The number of labels and recordings on which Parker has appeared is formidable, but AUM Fidelity has been a mainstay in his career for some time (they are co-organizers of the online salon). Any deep dive into the bassist’s recorded output should include AUM CDs. One might start with some of his large ensemble works with Little Huey Creative Music Orchestra or opt for The Peach Orchard with the 1990s quartet In Order to Survive, which included pianist Cooper-Moore, saxophonist Rob Brown, and percussionist Susie Ibarra.
Parker has had a long musical relationship with pianist Matthew Shipp. A recent outing that displays their extraordinary interplay with the drummer Whit Dickey is 2021’s Village Mothership, released on the recent AUM offshoot Tao Forms. Parker has also recorded for 577 Records. Last September saw the release of Music Frees Our Souls, Vol. 1, on which Parker and Shipp joined drummer Francisco Mela for another rousing trio set. Comparing the two CDs, it is noteworthy how much a different drummer inspires Parker and Shipp to take a fresh approach to linear dialogue, harmonic choices, and use of space.
2021 also saw the release of the 10-CD boxed set (of all new music) Migration of Silence Into and Out of the Tone World. The set is a truly rewarding deep dive into Parker’s work. Another immersive experience is Universal Tonality (Duke University Press, 2021), the first full length book devoted to Parker’s life and music, written by the critic and historian Cisco Bradley.

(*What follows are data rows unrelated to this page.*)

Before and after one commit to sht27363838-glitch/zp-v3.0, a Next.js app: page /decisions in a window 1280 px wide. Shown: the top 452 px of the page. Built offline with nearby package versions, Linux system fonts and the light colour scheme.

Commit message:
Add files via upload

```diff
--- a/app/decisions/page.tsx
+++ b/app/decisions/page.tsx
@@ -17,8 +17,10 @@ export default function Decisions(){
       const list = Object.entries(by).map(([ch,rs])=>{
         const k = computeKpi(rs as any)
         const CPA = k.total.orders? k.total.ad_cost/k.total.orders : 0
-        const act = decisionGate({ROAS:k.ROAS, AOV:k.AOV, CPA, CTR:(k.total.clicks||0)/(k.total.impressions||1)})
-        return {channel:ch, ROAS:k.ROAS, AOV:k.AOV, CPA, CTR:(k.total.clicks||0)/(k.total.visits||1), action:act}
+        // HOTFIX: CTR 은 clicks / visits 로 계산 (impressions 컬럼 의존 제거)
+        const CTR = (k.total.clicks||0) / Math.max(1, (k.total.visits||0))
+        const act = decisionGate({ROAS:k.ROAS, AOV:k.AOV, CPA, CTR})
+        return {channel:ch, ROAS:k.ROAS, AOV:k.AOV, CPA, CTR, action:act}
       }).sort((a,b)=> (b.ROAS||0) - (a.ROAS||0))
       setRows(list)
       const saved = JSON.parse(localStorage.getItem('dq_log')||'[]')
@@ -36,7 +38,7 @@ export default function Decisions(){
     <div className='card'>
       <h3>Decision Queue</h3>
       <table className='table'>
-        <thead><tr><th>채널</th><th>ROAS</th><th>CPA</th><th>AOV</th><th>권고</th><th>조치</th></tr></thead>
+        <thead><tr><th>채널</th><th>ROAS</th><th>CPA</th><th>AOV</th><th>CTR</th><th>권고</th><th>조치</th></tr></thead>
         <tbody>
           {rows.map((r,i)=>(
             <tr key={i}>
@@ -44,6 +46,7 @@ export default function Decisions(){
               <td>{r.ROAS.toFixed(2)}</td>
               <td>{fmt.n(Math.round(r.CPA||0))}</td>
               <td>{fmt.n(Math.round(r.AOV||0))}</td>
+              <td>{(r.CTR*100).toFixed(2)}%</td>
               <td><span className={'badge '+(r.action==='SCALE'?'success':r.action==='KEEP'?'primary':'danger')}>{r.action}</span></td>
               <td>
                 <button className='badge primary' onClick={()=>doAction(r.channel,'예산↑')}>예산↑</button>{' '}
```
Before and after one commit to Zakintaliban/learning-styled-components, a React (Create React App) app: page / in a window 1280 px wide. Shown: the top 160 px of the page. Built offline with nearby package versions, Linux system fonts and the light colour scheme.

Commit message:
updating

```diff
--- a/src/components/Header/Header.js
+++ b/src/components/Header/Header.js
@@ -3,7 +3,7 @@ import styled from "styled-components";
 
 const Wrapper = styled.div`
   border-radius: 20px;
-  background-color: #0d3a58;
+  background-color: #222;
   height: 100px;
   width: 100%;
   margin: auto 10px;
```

So many ways to celebrate. Happy Birthday William Parker!